The quest to succeed President Uhuru Kenyatta has been definitively confirmed as a two- horse race. Deputy President William Ruto of the United Democratic Alliance (UDA) will face former Prime Minister Raila Odinga of the Orange Democratic Movement (ODM) in the Azimio la Umoja One Kenya Coalition. Numerous surveys have been conducted over the last few months and days to determine which of the two candidates is the most likely to win the presidency on August 9th.
One critical aspect that may influence the outcome of the August Presidential elections is the perception of these places as strongholds for the two candidates, as well as the number of registered voters in those areas.
The Rift Valley, Kenya’s largest region with thirteen counties, is often regarded as Ruto’s stronghold in addition to being his backyard. Rift Valley Region now has a total of 5,344,217 registered voters, according to the Indepedent Electoral and Boundaries Commission (IEBC) register.
Raila’s primary stronghold, Nyanza Region, which also happens to be his backyard, consists of six counties with a combined population of 3, 08, 1891 registered voters. These are totals that include newly registered voters from the IEBC’ s most recent registration process.
The discrepancy in registered voters between the two regions, notwithstanding their geographical and population capacity differences, could have a significant impact on the August 2022 Presidential Elections. The above data result in a difference of 2,262,236 in favour of Ruto.
The fact that the Rift Valley, Kenya’ s largest region, is heavily in favour of Ruto gives him an advantage over his primary rival Raila, whose backyard consists of only six counties with only four (Siaya, Kisumu, Migori, and Homabay) backing him. More over three quarters of the Rift Valley Region’ s 13 counties are strongly behind William Ruto.

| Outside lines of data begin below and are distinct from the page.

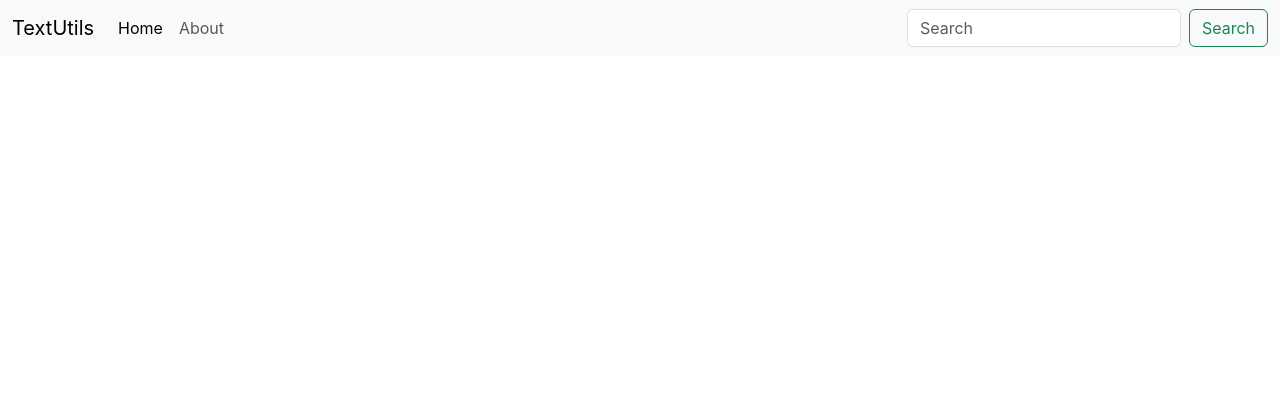
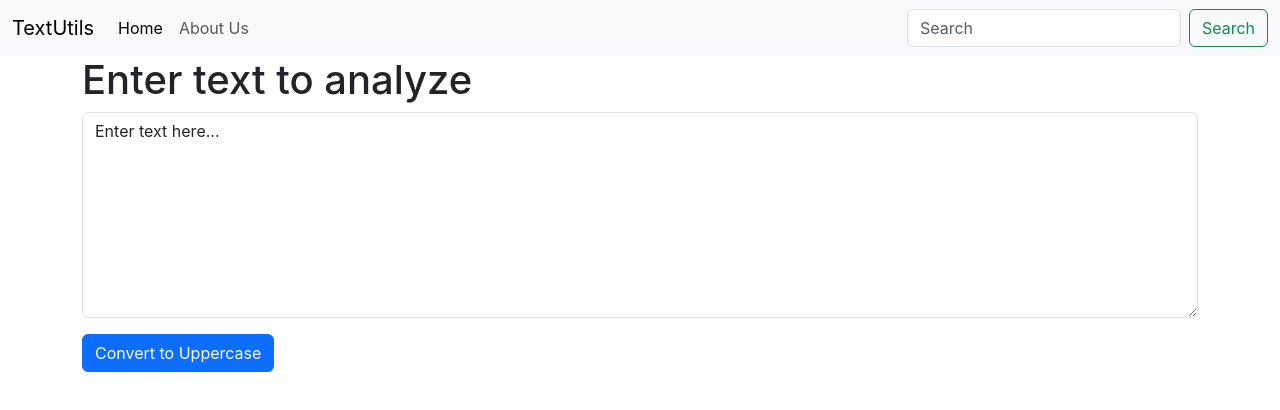
Before and after one commit to abhidjango-py/reactnew, a React (Create React App) app: page / in a window 1280 px wide. Shown: the top 410 px of the page. Built offline with nearby package versions, Linux system fonts and the light colour scheme.

Commit message:
uppercase functionality added

```diff
--- /dev/null
+++ b/module2.mjs
@@ -0,0 +1,5 @@
+import dza, { a, c, d } from "./module1.mjs";
+console.log(dza);
+console.log(a);
+console.log(d);
+console.log(c);
--- a/src/App.js
+++ b/src/App.js
@@ -1,54 +1,16 @@
 import logo from "./logo.svg";
 import "./App.css";
-
+import NavBar from "./components/NavBar";
+import TextForm from "./components/TextForm";
 import React from "react";
 
 function App() {
   return (
     <>
-      <nav className="navbar navbar-expand-lg bg-body-tertiary">
-        <div className="container-fluid">
-          <a className="navbar-brand" href="/">
-            TextUtils
-          </a>
-          <button
-            className="navbar-toggler"
-            type="button"
-            data-bs-toggle="collapse"
-            data-bs-target="#navbarSupportedContent"
-            aria-controls="navbarSupportedContent"
-            aria-expanded="false"
-            aria-label="Toggle navigation"
-          >
-            <span className="navbar-toggler-icon"></span>
-          </button>
-          <div className="collapse navbar-collapse" id="navbarSupportedContent">
-            <ul className="navbar-nav me-auto mb-2 mb-lg-0">
-              <li className="nav-item">
-                <a className="nav-link active" aria-current="page" href="/">
-                  Home
-                </a>
-              </li>
-              <li className="nav-item">
-                <a className="nav-link" href="/">
-                  About
-                </a>
-              </li>
-            </ul>
-            <form className="d-flex" role="search">
-              <input
-                className="form-control me-2"
-                type="search"
-                placeholder="Search"
-                aria-label="Search"
-              />
-              <button className="btn btn-outline-success" type="submit">
-                Search
-              </button>
-            </form>
-          </div>
-        </div>
-      </nav>
+      <NavBar title="TextUtils" aboutText="About Us" />
+      <div className="container">
+        <TextForm heading="Enter text to analyze" />
+      </div>
     </>
   );
 }
--- /dev/null
+++ b/src/components/NavBar.js
@@ -0,0 +1,60 @@
+import React from "react";
+import PropTypes from "prop-types";
+export default function NavBar(props) {
+  return (
+    <div>
+      <nav className="navbar navbar-expand-lg bg-body-tertiary">
+        <div className="container-fluid">
+          <a className="navbar-brand" href="/">
+            {props.title}
+          </a>
+          <button
+            className="navbar-toggler"
+            type="button"
+            data-bs-toggle="collapse"
+            data-bs-target="#navbarSupportedContent"
+            aria-controls="navbarSupportedContent"
+            aria-expanded="false"
+            aria-label="Toggle navigation"
+          >
+            <span className="navbar-toggler-icon"></span>
+          </button>
+          <div className="collapse navbar-collapse" id="navbarSupportedContent">
+            <ul className="navbar-nav me-auto mb-2 mb-lg-0">
+              <li className="nav-item">
+                <a className="nav-link active" aria-current="page" href="/">
+                  Home
+                </a>
+              </li>
+              <li className="nav-item">
+                <a className="nav-link" href="/">
+                  {props.aboutText}
+                </a>
+              </li>
+            </ul>
+            <form className="d-flex" role="search">
+              <input
+                className="form-control me-2"
+                type="search"
+                placeholder="Search"
+                aria-label="Search"
+              />
+              <button className="btn btn-outline-success" type="submit">
+                Search
+              </button>
+            </form>
+          </div>
+        </div>
+      </nav>
+    </div>
+  );
+}
+
+NavBar.propTypes = {
+  title: PropTypes.string.isRequired,
+  aboutText: PropTypes.string.isRequired,
+};
+// NavBar.defaultProps = {
+//   title: "Title likho",
+//   aboutText: "About likho",
+// };
--- /dev/null
+++ b/src/components/TextForm.js
@@ -0,0 +1,31 @@
+import React, { useState } from "react";
+
+export default function TextForm(props) {
+  const handleUpClick = () => {
+    console.log("Uppercase was clicked" + text);
+    let newText = text.toUpperCase();
+    setText(newText);
+  };
+  const handleOnChange = (event) => {
+    console.log("onchange");
+    setText(event.target.value); //sets value or key you press
+  };
+  const [text, setText] = useState("Enter text here... ");
+  return (
+    <div>
+      <h1>{props.heading}</h1>
+      <div className="mb-3">
+        <textarea
+          className="form-control"
+          id="myBox"
+          value={text}
+          rows="8"
+          onChange={handleOnChange}
+        ></textarea>
+      </div>
+      <button className="btn btn-primary" onClick={handleUpClick}>
+        Convert to Uppercase
+      </button>
+    </div>
+  );
+}
```
Also changed, not shown: module1.mjs (added, +8 -0 lines).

Counties inside these boundaries, however, could be considered battlegrounds. These counties are located in the North Rift and the two counties are located in the South Nyanza regions.